Nova Scotia

Rural delivery proves resiliency of Cape Breton seniors

At the start of the pandemic, Victoria County launched a delivery service for older residents who feared potential COVID-19 exposure.

'One thing I've learned ... is that seniors in remote, rural Nova Scotia know how to keep a pantry stocked'

Victoria County launched a delivery service at the start of the pandemic that relies on volunteers from local fire departments. (Ben Nelms/CBC)

Cape Breton's rural communities are finding ways to help seniors get their everyday essentials.

At the start of the pandemic, Victoria County launched a delivery service for older residents who feared potential COVID-19 exposure.

"It was a rather slow uptake at the beginning," said Cassandra Yonder, the municipality's senior safety officer.

"A lot of the need is really being met by friends and neighbours and community members. And so, putting this program in place was kind of a way of actually just reinforcing what was already happening." 

Yonder asked local fire departments to recruit volunteers who could drop off things such as groceries and prescriptions.

The program was launched after Victoria County received $10,000 from the Nova Scotia Department of Seniors for COVID spending. A portion of the money was donated to fire stations for things such as fuel and personal protective supplies. 

'Resiliency of our seniors'

Although many seniors living in Victoria County have few options for home delivery, Yonder said the response to the program was modest. 

In fact, some departments did not receive any calls, while the Baddeck volunteers made more than 100 deliveries. 

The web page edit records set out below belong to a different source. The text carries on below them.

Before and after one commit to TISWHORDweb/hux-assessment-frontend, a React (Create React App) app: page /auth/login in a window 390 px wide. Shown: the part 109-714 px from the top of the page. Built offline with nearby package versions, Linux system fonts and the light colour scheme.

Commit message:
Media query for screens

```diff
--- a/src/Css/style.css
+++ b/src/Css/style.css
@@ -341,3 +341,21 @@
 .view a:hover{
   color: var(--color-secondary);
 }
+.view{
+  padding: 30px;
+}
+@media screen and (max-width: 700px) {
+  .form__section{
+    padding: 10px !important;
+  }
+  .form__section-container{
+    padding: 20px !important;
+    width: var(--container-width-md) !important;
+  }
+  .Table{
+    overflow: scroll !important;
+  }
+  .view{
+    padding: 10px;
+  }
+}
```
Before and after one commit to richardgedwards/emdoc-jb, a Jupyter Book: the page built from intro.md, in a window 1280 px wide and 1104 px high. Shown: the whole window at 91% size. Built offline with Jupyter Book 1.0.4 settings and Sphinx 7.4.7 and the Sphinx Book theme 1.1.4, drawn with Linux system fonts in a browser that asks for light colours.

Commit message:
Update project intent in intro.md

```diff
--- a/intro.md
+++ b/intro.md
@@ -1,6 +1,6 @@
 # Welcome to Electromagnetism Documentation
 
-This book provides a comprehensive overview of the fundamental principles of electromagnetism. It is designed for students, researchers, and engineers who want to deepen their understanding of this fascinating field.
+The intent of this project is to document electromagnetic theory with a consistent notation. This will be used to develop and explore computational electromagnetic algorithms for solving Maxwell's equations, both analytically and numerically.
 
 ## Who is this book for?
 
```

Yonder is the senior safety co-ordinator for Victoria County, where a grocery delivery has been launched. (Submitted by Cassandra Yonder)

Yonder said the quiet response in some communities can be attributed to many seniors keeping well-stocked supplies of canned or non-perishable items. 

"What's often overlooked is actually the resiliency of our seniors," said Yonder. "And one thing I've learned over this pandemic is that seniors in remote, rural Nova Scotia know how to keep a pantry stocked."

Shane MacFarlane, a member of the Baddeck volunteer fire department, said he's made several supply runs for seniors while taking necessary precautions.  

MacFarlane said some residents aren't comfortable leaving their homes while COVID numbers are on the rise. 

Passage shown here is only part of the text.